"Our findings from the city of Bulawayo are that most of the AIDS support groups have crumbled. This has made it even more difficult for the ill to get support from the National Aids Council (NAC) - in fact, a lot of them are dying quietly under the most deplorable of circumstances," said Moyo.
Sukoluhle Ndlovu, the overall coordinator of the support groups still operating under the guidance of MAC, said food donations were inadequate to cater for the number of people needing assistance.
"We have about 1,000 people on our registers - but the food donations we get cater for only 600 people. Each family receives a monthly allocation of 25 kg of mealie meal, 4 kg of beans, 750 ml of cooking oil, and 25 kg of nutrimeal porridge. We also have another scheme that supplies porridge only, for 125 people, but a lot of people are still left out of these programmes because of limited supplies, or because they are not registered with us," she told IRIN.
Ndlovu said HIV-positive people in most of the city's western surbubs were not registered with any of the support groups or community-based organisations that have access to donations.
"A lot of people are dying at home. I have spoken to many ill people who said they had no access to any assistance. However, there are other ... suburbs ... where some people reported that they do get porridge from some well-wishers, but the overall picture is that of despair," she said.
Home-based caregivers have complained of the lack of support from relatives of those living with the disease.
"There is a disturbing pattern that is emerging in the city. Maybe it is because of the harsh economic situation, but most people are now abandoning their sick relatives. In most cases we find that the terminally ill person has relatives in the neighbourhood or within the city, but those relatives neither visit the patient, nor send them any form of assistance," said Nozinhle Mthimkhulu, co-ordinator of a number of community based care-givers.
"The traditional African extended family, which used to care for even the most distant of cousins, is under severe strain because of the burden of AIDS. The ill are left to ill-equipped caregivers, who do not even have the painkillers to sooth the general daily pains [HIV] positive people complain about," she added.
Commenting on the situation in other urban centres in Zimbabwe, Blessing Chebundo, chairman of the parliamentary portfolio committee on public health and child welfare, said his committee had made "appalling findings" when it visited public hospitals, clinics and HIV-positive persons receiving home-based care.

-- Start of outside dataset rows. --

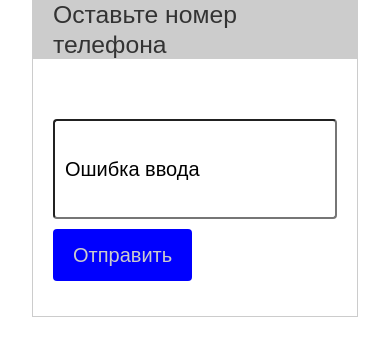
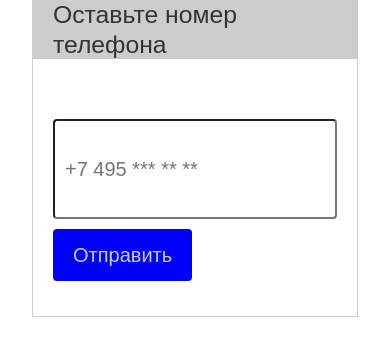
Before and after one commit to smyilik/smolkov-web-dev-2025-2, a Flask app: page /phone in a window 390 px wide. Shown: the part 93-444 px from the top of the page. Run offline with Flask 3, Linux system fonts and the light colour scheme.

Commit message:
Update phone.html

```diff
--- a/lab 2/app/templates/phone.html
+++ b/lab 2/app/templates/phone.html
@@ -13,7 +13,7 @@
                 id="phone"
                 name="phone"
                 placeholder="+7 495 *** ** **"
-                value="{{ request.form.phone if request.form.phone else 'Ошибка ввода' }}"
+                value="{{ request.form.phone if request.form.phone else '' }}"
                 required>
             </input>
             <button type="submit">Отправить</button>
```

"The plight of HIV-positive people is appalling to say the least. The same picture prevails throughout the country. Despite their efforts and goodwill, home-based caregivers are slowly being rendered ineffective by the lack of drugs and equipment. In fact, they are a very important component of the care for the sick, because they take over where everyone has failed. But that support is declining, and home-based caregivers now lack even the gloves for handling the terminally ill," said Chebundo.
The World Food Programme (WFP) with a number of its implementing partners, is currently working on a report detailing the effects of food shortages in all the country's urban centres.
Zimbabwe's health care services have been strained to breaking point by the lack of manpower, drug shortages, and infrastructure and equipment falling into disrepair, all as a result of the current economic crisis.
The country's allocation for health diminished from 12.7 percent of the national budget in 2002 to 8.33 percent in 2003.